AMOS Health & Hope Development and Communications Coordinators
Read this story and many others in the
2016 Annual Report!
Patricia José Salazar is 44 years old and lives with her 2 children and her sister in Nejapa, the semi-urban community in Managua where AMOS is based.
She has been a Nejapa community health educator – or consejera in Spanish – since November of 2015.
Patricia has always had a dream to be trained in palliative care, and it is for this reason that she was interested in becoming a consejera when she was invited to a training by her church, and learned more about AMOS’ work. “Sometimes,” Patricia explained, “people don’t treat the elders very well, because they are at the end of their lives. But that is exactly the time when they need the most love and attention.”
Patricia’s love for the elderly was born from her own life experiences of seeing elderly people in her life who needed support. Patricia and her family used rent a room from another family and one of the men in the house was elderly and suffered from Parkinson’s disease. “He couldn’t shower or eat by himself,” Patricia explained. “When he tried, the food would fall off of the spoon.” It was difficult for Patricia to watch what he went through. “The owners of the house dismissed all of his difficulties, and I saw the man cry many times over his children’s indifference to him.” The experience of this family touched Patricia and contributed to her desire to serve.

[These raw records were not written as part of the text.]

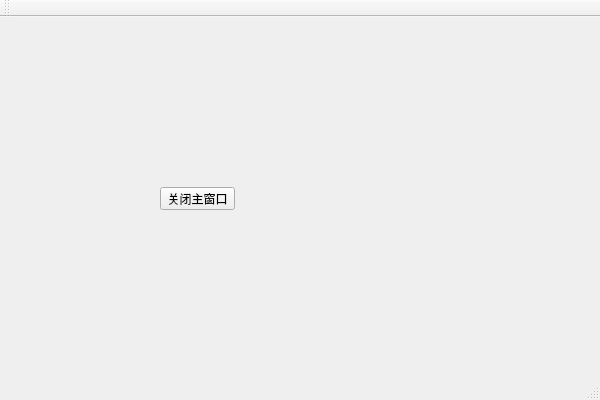
First picture: the form in src/Proj_1/UI/MainWindow.ui, repository HappyPK/QT_OSG_VIEWER, before the edit.
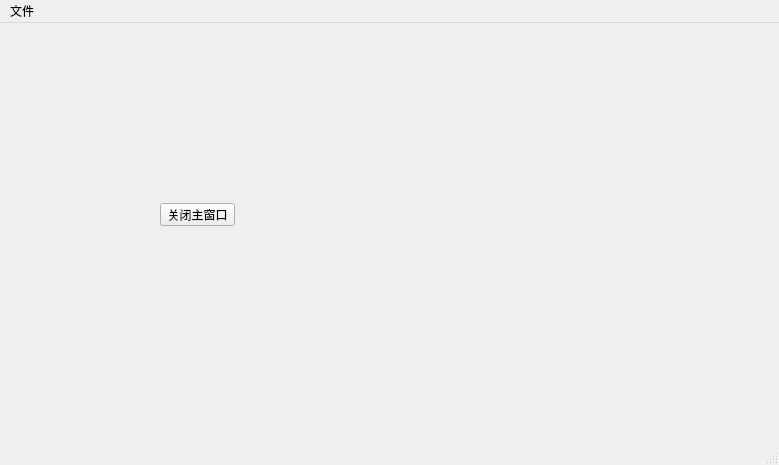
Second picture: the form after the edit.

The edit to the form file:
```diff
--- a/src/Proj_1/UI/MainWindow.ui
+++ b/src/Proj_1/UI/MainWindow.ui
@@ -6,8 +6,8 @@
    <rect>
     <x>0</x>
     <y>0</y>
-    <width>600</width>
-    <height>400</height>
+    <width>779</width>
+    <height>465</height>
    </rect>
   </property>
   <property name="windowTitle">
@@ -18,7 +18,7 @@
     <property name="geometry">
      <rect>
       <x>160</x>
-      <y>170</y>
+      <y>180</y>
       <width>75</width>
       <height>23</height>
      </rect>
@@ -28,25 +28,41 @@
     </property>
    </widget>
   </widget>
+  <widget class="QStatusBar" name="statusBar"/>
   <widget class="QMenuBar" name="menuBar">
    <property name="geometry">
     <rect>
      <x>0</x>
      <y>0</y>
-     <width>600</width>
+     <width>779</width>
      <height>23</height>
     </rect>
    </property>
+   <widget class="QMenu" name="menufile">
+    <property name="title">
+     <string>文件</string>
+    </property>
+    <addaction name="actionopen"/>
+    <addaction name="actionsave"/>
+    <addaction name="actionexit"/>
+   </widget>
+   <addaction name="menufile"/>
   </widget>
-  <widget class="QToolBar" name="mainToolBar">
-   <attribute name="toolBarArea">
-    <enum>TopToolBarArea</enum>
-   </attribute>
-   <attribute name="toolBarBreak">
-    <bool>false</bool>
-   </attribute>
-  </widget>
-  <widget class="QStatusBar" name="statusBar"/>
+  <action name="actionopen">
+   <property name="text">
+    <string>open</string>
+   </property>
+  </action>
+  <action name="actionexit">
+   <property name="text">
+    <string>exit</string>
+   </property>
+  </action>
+  <action name="actionsave">
+   <property name="text">
+    <string>save</string>
+   </property>
+  </action>
  </widget>
  <layoutdefault spacing="6" margin="11"/>
  <resources/>
```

Patricia and her family would also live through very difficult times.Five years ago, Patricia’s husband passed away. Two years later, her son passed away, and then her mother-in-law. Patricia fell into depression. She lost her appetite, stopped taking care of herself, and didn’t want to leave the house, preferring to be alone.
However, Patricia sought the help she needed to recover from her depression, and then became a consejera to help others in her community.Her daughter and son are very happy to see her working as a consejera, and encourage her to get trained and continue engaging in community activities. It is fitting work for someone with such a heart for caring for others.

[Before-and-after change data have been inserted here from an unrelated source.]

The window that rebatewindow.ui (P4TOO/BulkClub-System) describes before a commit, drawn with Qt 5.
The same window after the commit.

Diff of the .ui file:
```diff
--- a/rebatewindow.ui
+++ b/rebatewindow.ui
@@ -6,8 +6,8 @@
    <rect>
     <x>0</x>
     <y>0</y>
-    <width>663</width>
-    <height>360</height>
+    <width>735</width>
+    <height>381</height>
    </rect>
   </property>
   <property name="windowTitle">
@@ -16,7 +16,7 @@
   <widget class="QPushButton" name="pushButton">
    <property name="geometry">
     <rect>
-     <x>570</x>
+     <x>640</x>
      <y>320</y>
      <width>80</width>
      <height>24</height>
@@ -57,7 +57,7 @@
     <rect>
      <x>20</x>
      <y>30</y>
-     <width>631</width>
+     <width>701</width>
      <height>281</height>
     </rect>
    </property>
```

“When my mother in law was in agony,” Patricia explained, “I took care of her. I gave her baths, listened to her stories, read to her and gave her the special care she needed. She always said I was like a daughter to her.”
Patricia truly has a heart of service for elders. “My heart warms for the elderly. There is so much to learn from them, and they can be like children who need a lot of attention.”

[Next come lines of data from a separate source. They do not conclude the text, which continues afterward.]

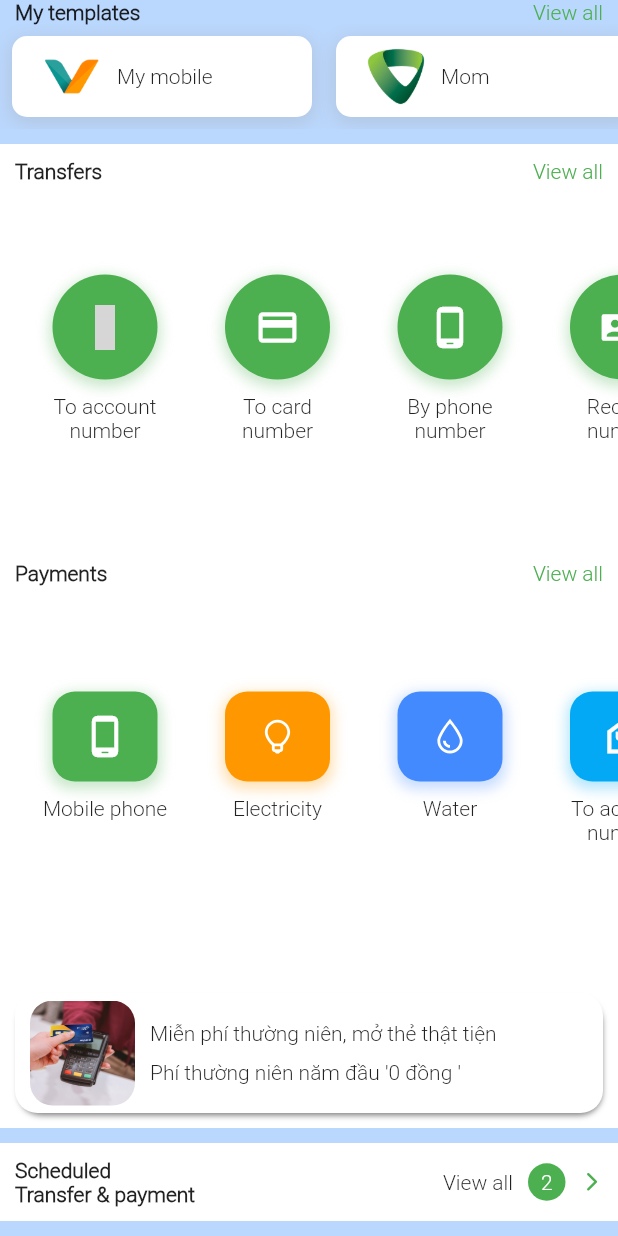
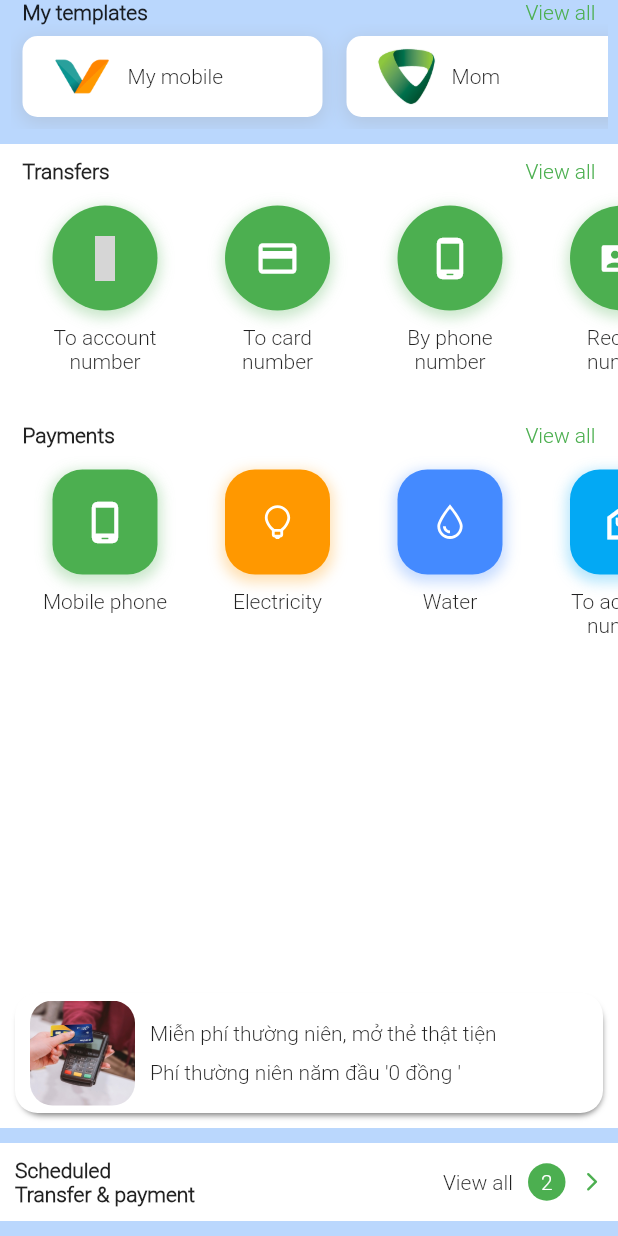
Before and after one commit to bigo92/Vdi_bank, a Flutter app: the TabMainPage screen opened directly, on a phone screen of 412 x 824 dp. Run offline on Flutter 3.47's test engine with Material 2 defaults, Android fonts, the phone set to English and light mode, and no system bars; our stand-ins replace connectivity, flutter_masked_text, flutter_spinkit, get, get_storage, line_icons and 4 more; missing offline and left inert: keyboard_visibility, qrscan; accounts and stored records are empty; grey boxes are pictures that could not be loaded.

```diff
--- a/source/vdi_bank_mobile/lib/modules/home/home_page.dart
+++ b/source/vdi_bank_mobile/lib/modules/home/home_page.dart
@@ -14,13 +14,13 @@ class HomePage extends GetView<HomeController> {
       appBar: AppBar(
         title: Container(
           decoration: BoxDecoration(
-            color: Colors.white.withAlpha(400),
-            borderRadius: BorderRadius.circular(15),
+            color: Colors.white.withAlpha(500),
+            borderRadius: BorderRadius.circular(10),
           ),
           child: Row(
             children: [
               Padding(
-                padding: const EdgeInsets.symmetric(horizontal: 5),
+                padding: const EdgeInsets.symmetric(horizontal: 7),
                 child: Icon(
                   Icons.search,
                   color: mainColor,
--- a/source/vdi_bank_mobile/lib/modules/home/tab_modules/tab_history/tab_history_controller.dart
+++ b/source/vdi_bank_mobile/lib/modules/home/tab_modules/tab_history/tab_history_controller.dart
@@ -1,5 +1,8 @@
 import 'package:get/get.dart';
 
 class TabHistoryController extends GetxController {
-
+  @override
+  void onInit() async {
+    super.onInit();
+  }
 }
--- a/source/vdi_bank_mobile/lib/modules/home/tab_modules/tab_main/tab_main_page.dart
+++ b/source/vdi_bank_mobile/lib/modules/home/tab_modules/tab_main/tab_main_page.dart
@@ -16,7 +16,7 @@ class TabMainPage extends StatelessWidget {
       body: SafeArea(
         child: Container(
           child: Column(
-            mainAxisSize: MainAxisSize.min,
+            // mainAxisSize: MainAxisSize.min,
             children: [
               Container(
                 padding: EdgeInsets.only(bottom: 10),
@@ -28,6 +28,7 @@ class TabMainPage extends StatelessWidget {
                     ),
                     Container(
                       height: 70,
+                      padding: EdgeInsets.symmetric(horizontal: 7),
                       child: ListView(
                         keyboardDismissBehavior: ScrollViewKeyboardDismissBehavior.onDrag,
                         shrinkWrap: true,
@@ -45,7 +46,7 @@ class TabMainPage extends StatelessWidget {
                   ],
                 ),
               ),
-              Expanded(
+              Container(
                 child: Column(
                   children: [
                     SizedBox(
@@ -54,8 +55,7 @@ class TabMainPage extends StatelessWidget {
                     _buildTitleUi(
                       title: 'Transfers',
                     ),
-                    Expanded(
-                      child: Center(
+                    Center(
                         child: Container(
                           height: 160,
                           child: Center(
@@ -90,7 +90,6 @@ class TabMainPage extends StatelessWidget {
                           ),
                         ),
                       ),
-                    ),
                   ],
                 ),
               ),
@@ -98,10 +97,9 @@ class TabMainPage extends StatelessWidget {
                 child: Column(
                   children: [
                     _buildTitleUi(title: 'Payments'),
-                    Expanded(
-                      child: Center(
+                    Center(
                         child: Container(
-                          height: 150,
+                          height: 160,
                           child: ListView(
                             keyboardDismissBehavior: ScrollViewKeyboardDismissBehavior.onDrag,
                             shrinkWrap: true,
@@ -145,7 +143,6 @@ class TabMainPage extends StatelessWidget {
                           ),
                         ),
                       ),
-                    ),
                   ],
                 ),
               ),
@@ -308,8 +305,8 @@ class TabMainPage extends StatelessWidget {
     double height = 70;
 
     if (type == 1) {
-      radius = 15;
-      height = 60;
+      radius = 20;
+      height = 70;
     }
 
     return GestureDetector(
@@ -354,7 +351,7 @@ class TabMainPage extends StatelessWidget {
 
   Container _buildTitleUi({@required String title}) {
     return Container(
-      padding: EdgeInsets.symmetric(horizontal: 10),
+      padding: EdgeInsets.symmetric(horizontal: 15),
       child: Row(
         mainAxisAlignment: MainAxisAlignment.spaceBetween,
         children: [
```
Also changed, not shown: source/vdi_bank_mobile/lib/modules/home/home_controller.dart (+8 -1 lines), source/vdi_bank_mobile/lib/modules/home/tab_modules/tab_history/tab_history_page.dart (+5 -4 lines).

This is why AMOS is so blessed that Patricia works with us as a consejera! Although Patricia had a dream to study palliative care, she couldn’t afford a paid course. But with AMOS, she found a way to learn about basic care for elders! Patricia has been trained to take vital signs like blood pressure, and to take blood samples to test blood sugar levels.
Every week, Patricia joins the Chronic Patients’ Support Group at AMOS’ Samaritan Clinic in Nejapa to help facilitate the activities alongside AMOS staff. And, Patricia makes sure to do home visits with our chronic patients to follow up on their health condition and how they’re doing.
She’s also dedicated the time to studying other topics and skills in which she can be of service to her community, such as Zika prevention, teen pregnancy, how to talk to young couples about contraceptive methods, and also nutrition and habits for a healthy lifestyle, such as exercising regularly.
“My heart is still mourning the loss of my husband and my son, but working for my community is making me feel useful and alive again,” Patricia told us.
She explained the importance of the consejeras to her community: “Before, there was no one to counsel and follow up on the vulnerable people in the community who needed health care. Now, people recognize me as consejera, and let me into their homes to talk about health promotion and disease prevention.”
And Patricia is excited for this work to continue. “I hope to keep learning to better serve my community,” she told us. “I want the elders to feel they are worthy and that we love them as our brothers and sisters, I want them to know we care and that they matter.”